 Lake Cobbler Hut (unsuitable for sleeping)

Lake Cobbler

Near the start of Mt Cobbler Walking Track

Approaching Dandongadale River/Creek

Past the creek is a steep climb, which quickly levels off to a moderate slope.  It was a well-marked track with ribbons and triangles.  Near Mt Cobbler, Cobbler Lake and Speculation Tracks junction, the track reaches a plateau with good campsites all around the junction.  We chose a campsite about 150m up the Mt Cobbler track.  It was a good campsite, with a good view of Mt Cobbler peaks and the ridge, but there is no water and a lot of ants.

The Cobbler Plateau

Day 2:  Ascent of Mt Cobbler

We started early for the Mt Cobbler summits, with day packs only, so we could avoid the afternoon heat on the shadeless summits.  The track to the summit is easily followed through the scrub and when you get to the rocky part, the route is marked by cairns where the track is not obvious.

Wild flowers along the pad to the summit

Do we have to climb up there?

Mt Cobbler Peak

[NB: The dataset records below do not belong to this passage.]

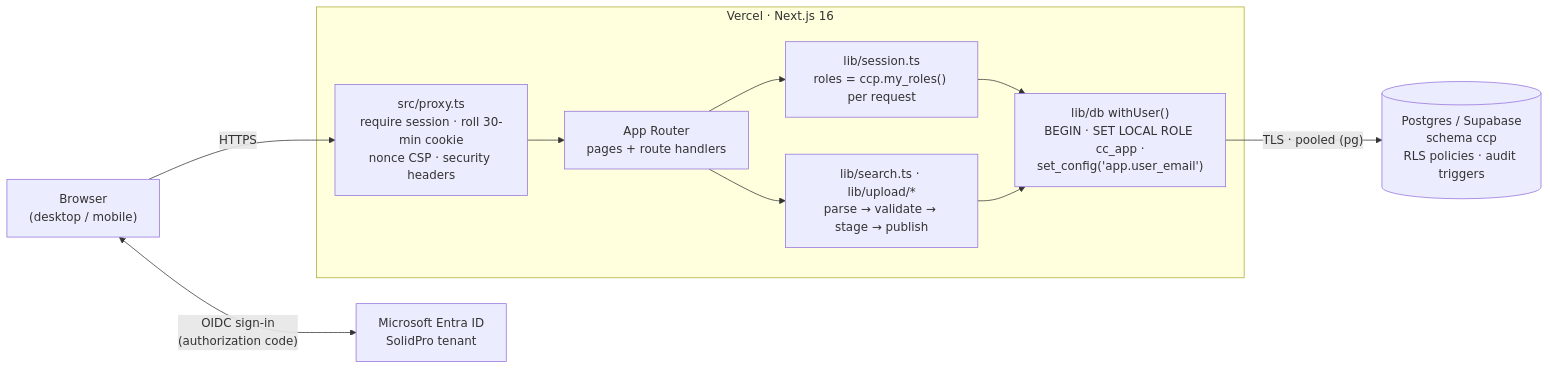
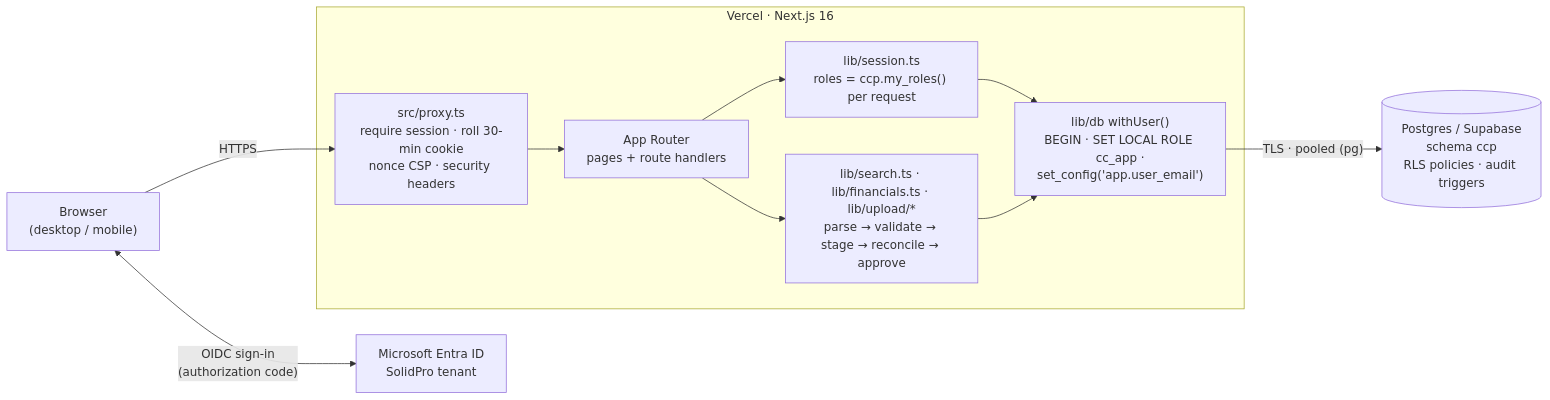
The diagram in README.md (kirubakar7-hash/Cost-centre-master), drawn with Mermaid before and after one commit. The commit also changed other lines of this file and 12 other files, not shown here.

````diff
--- a/README.md
+++ b/README.md
@@ -74,13 +98,13 @@
 ```mermaid
 flowchart LR
   B["Browser<br/>(desktop / mobile)"] -->|HTTPS| PX
   B <-->|"OIDC sign-in<br/>(authorization code)"| ENTRA["Microsoft Entra ID<br/>SolidPro tenant"]
   subgraph VERCEL["Vercel · Next.js 16"]
     PX["src/proxy.ts<br/>require session · roll 30-min cookie<br/>nonce CSP · security headers"] --> APP["App Router<br/>pages + route handlers"]
     APP --> SES["lib/session.ts<br/>roles = ccp.my_roles() per request"]
-    APP --> SVC["lib/search.ts · lib/upload/*<br/>parse → validate → stage → publish"]
+    APP --> SVC["lib/search.ts · lib/financials.ts · lib/upload/*<br/>parse → validate → stage → reconcile → approve"]
     SES --> DB1["lib/db withUser()<br/>BEGIN · SET LOCAL ROLE cc_app ·<br/>set_config('app.user_email')"]
     SVC --> DB1
   end
   DB1 -->|"TLS · pooled (pg)"| PG[("Postgres / Supabase<br/>schema ccp<br/>RLS policies · audit triggers")]
 ```
````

The summit track leads to a minor peak with good 360ยบ views of the surrounds, but the highest point is on a peak, that is separated from this minor peak by a chasm.  While this chasm looks difficult to cross, there is a path up to the summit with only one tricky spot to climb (carry a light and compact day pack), about 30m into the ascent of the summit.  After that, it is relative easy climbing.  Note the location of the difficult spot, as this is the only way down.  A handkerchief tied to a low scrub would do the job.

                                     View east from the chasm
                      The chasm & the minor peak   

The views from the summit are superb.  Allow at least an hour on the summits to take in the 360* views of Mt Koonika, Mt Speculation, Mt Buggery, The Crosscut Saw, Mt Buffalo, Mt Buller, ..         

Great Dividing Range (Barry Mountains) from The Cobbler Summit

Northern part of Mt Cobbler from the peak

NNE view of Mt Buffalo area

 Southeast view of Mt Konika, Mt Speculation, The Crosscut Saw, ..

SSW view of Mt Howitt, Mt Stirling and Mt Buller area

 West view of Mt Samaira and Strathbogies Ranges area

The return journey is to retrace our steps back to Lake Cobbler, with a refreshing drink and wash in the headwaters of the Dandongadale River.

On way back to the Cobbler Plateau